───── Data for this exercise

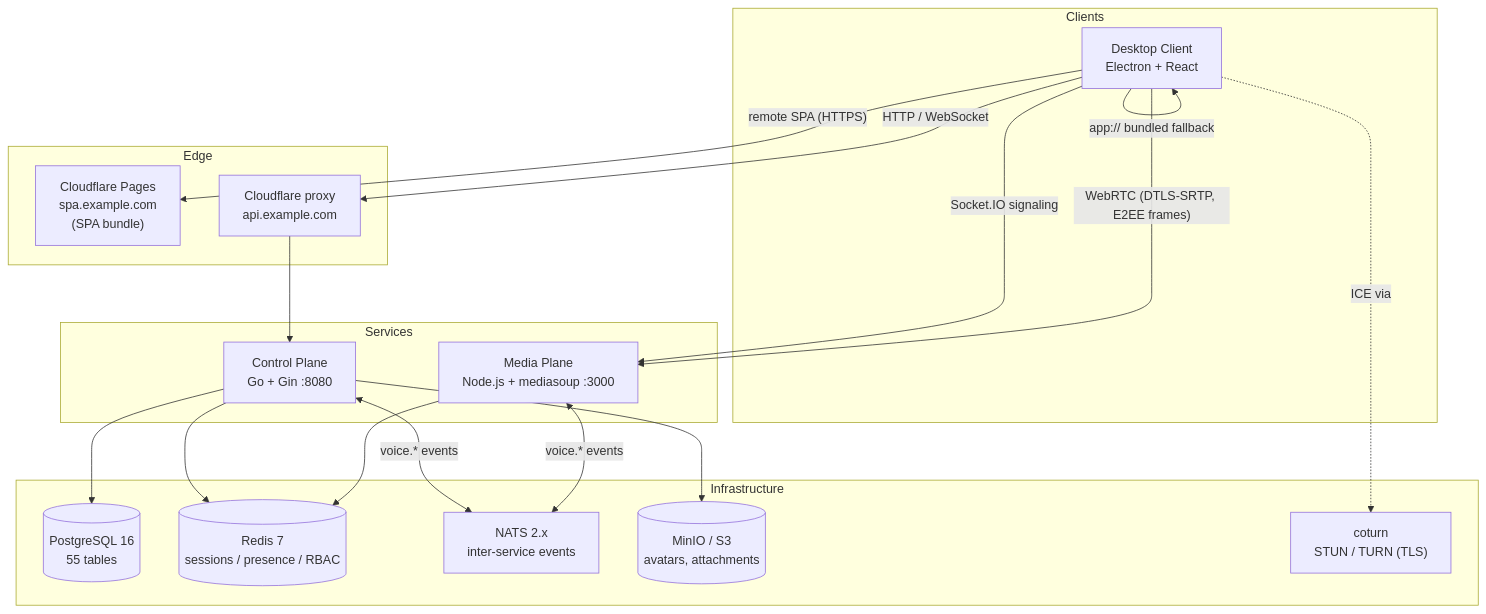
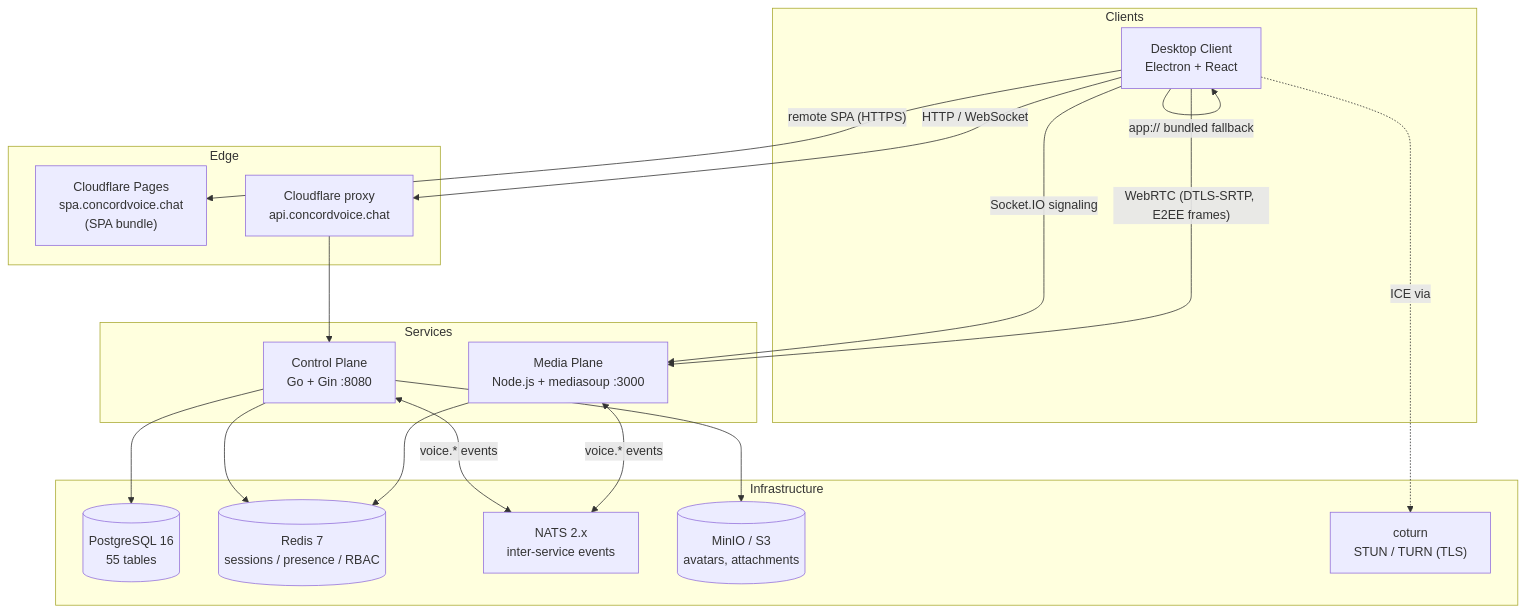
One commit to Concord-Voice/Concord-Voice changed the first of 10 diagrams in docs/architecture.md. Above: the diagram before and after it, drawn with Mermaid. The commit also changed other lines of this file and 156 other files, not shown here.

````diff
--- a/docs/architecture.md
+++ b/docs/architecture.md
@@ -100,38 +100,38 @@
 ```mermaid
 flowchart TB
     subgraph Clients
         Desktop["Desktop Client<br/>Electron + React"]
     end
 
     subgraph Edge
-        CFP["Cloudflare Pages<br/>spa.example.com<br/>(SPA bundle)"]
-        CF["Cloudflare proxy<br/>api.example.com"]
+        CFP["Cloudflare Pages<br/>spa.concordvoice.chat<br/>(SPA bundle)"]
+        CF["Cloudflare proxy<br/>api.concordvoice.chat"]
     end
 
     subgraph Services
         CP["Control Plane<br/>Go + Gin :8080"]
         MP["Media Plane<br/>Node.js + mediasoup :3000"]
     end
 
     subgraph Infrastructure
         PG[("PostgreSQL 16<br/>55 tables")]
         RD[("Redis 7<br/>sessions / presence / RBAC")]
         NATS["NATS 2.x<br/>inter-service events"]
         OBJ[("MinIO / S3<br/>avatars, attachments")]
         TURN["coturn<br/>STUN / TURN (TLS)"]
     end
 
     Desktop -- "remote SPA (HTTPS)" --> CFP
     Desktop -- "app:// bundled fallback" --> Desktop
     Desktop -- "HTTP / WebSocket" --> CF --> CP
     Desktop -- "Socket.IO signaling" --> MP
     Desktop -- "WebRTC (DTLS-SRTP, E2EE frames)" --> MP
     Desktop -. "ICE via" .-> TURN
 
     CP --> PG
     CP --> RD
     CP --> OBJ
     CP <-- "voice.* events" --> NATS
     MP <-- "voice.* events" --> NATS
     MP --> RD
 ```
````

──────────
───── Data for this exercise

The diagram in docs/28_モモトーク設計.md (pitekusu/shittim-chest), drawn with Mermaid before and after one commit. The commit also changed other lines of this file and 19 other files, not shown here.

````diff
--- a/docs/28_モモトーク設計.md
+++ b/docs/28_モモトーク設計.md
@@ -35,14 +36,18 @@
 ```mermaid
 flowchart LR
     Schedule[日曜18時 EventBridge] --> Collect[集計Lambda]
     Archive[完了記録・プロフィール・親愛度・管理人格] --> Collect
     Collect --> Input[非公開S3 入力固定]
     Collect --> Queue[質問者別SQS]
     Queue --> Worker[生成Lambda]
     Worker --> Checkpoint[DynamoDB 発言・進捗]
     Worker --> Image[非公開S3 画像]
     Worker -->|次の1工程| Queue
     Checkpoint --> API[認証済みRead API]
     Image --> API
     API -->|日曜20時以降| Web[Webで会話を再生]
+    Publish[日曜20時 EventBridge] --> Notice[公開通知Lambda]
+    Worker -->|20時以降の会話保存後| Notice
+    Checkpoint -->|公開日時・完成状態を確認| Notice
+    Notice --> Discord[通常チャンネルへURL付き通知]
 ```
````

──────────
───── Data for this exercise

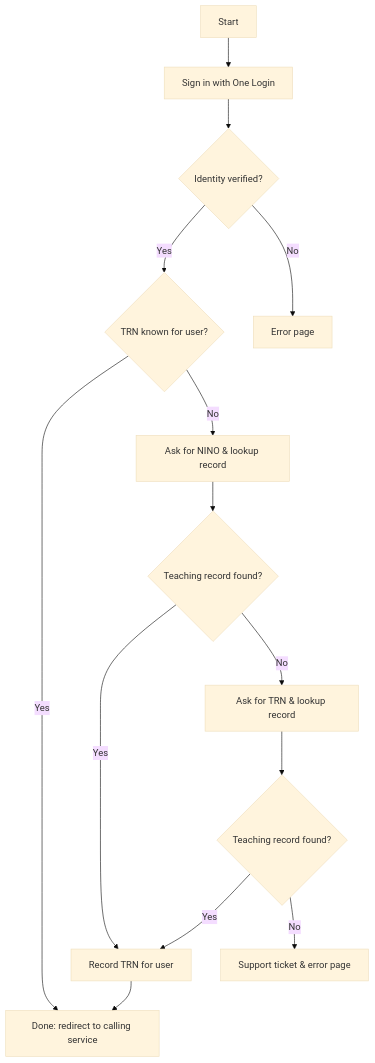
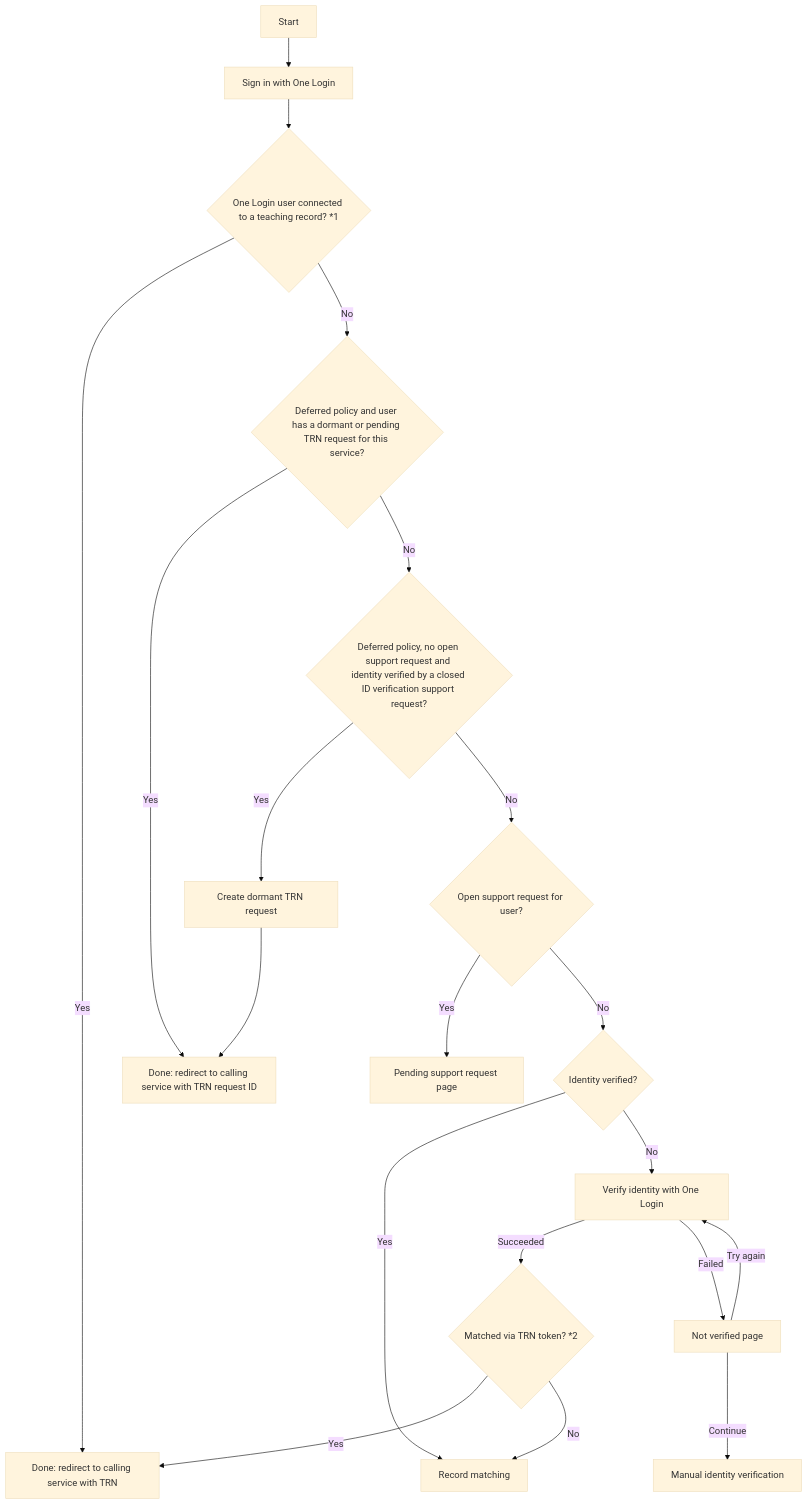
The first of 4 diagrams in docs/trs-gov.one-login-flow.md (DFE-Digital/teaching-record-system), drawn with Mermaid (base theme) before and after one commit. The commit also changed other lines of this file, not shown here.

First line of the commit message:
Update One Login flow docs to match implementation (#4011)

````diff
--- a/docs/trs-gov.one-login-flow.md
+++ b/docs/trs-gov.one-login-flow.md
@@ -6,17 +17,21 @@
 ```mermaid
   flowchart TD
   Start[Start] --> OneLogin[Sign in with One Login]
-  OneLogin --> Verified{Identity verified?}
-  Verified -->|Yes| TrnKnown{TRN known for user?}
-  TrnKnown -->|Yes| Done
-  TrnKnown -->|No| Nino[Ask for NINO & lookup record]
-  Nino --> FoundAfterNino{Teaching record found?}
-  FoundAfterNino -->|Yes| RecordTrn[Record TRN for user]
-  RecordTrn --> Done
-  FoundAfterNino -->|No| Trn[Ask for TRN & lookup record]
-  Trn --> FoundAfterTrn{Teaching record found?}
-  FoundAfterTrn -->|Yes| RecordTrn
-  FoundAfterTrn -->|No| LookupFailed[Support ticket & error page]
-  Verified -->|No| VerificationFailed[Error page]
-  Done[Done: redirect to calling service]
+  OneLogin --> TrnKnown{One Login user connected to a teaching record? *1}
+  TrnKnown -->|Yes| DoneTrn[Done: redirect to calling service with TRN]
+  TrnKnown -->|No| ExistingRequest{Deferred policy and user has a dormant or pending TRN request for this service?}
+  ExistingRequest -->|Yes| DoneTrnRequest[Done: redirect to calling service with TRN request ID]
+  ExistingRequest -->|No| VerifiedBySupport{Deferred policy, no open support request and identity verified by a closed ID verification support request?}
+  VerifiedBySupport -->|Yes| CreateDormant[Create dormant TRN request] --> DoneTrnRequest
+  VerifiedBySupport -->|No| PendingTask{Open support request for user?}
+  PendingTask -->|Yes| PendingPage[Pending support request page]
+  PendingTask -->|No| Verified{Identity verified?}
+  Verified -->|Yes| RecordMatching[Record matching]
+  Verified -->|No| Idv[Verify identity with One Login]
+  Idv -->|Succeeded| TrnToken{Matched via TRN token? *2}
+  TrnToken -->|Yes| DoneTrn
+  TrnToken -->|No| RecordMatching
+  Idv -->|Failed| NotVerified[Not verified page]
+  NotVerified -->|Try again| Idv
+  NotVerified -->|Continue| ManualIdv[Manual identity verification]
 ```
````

──────────

Action item: The answer should be all lines from the entries above that hold the word "with".

Answer area:
One commit to Concord-Voice/Concord-Voice changed the first of 10 diagrams in docs/architecture.md. Above: the diagram before and after it, drawn with Mermaid. The commit also changed other lines of this file and 156 other files, not shown here.
The diagram in docs/28_モモトーク設計.md (pitekusu/shittim-chest), drawn with Mermaid before and after one commit. The commit also changed other lines of this file and 19 other files, not shown here.
The first of 4 diagrams in docs/trs-gov.one-login-flow.md (DFE-Digital/teaching-record-system), drawn with Mermaid (base theme) before and after one commit. The commit also changed other lines of this file, not shown here.
   Start[Start] --> OneLogin[Sign in with One Login]
+  TrnKnown -->|Yes| DoneTrn[Done: redirect to calling service with TRN]
+  ExistingRequest -->|Yes| DoneTrnRequest[Done: redirect to calling service with TRN request ID]
+  Verified -->|No| Idv[Verify identity with One Login]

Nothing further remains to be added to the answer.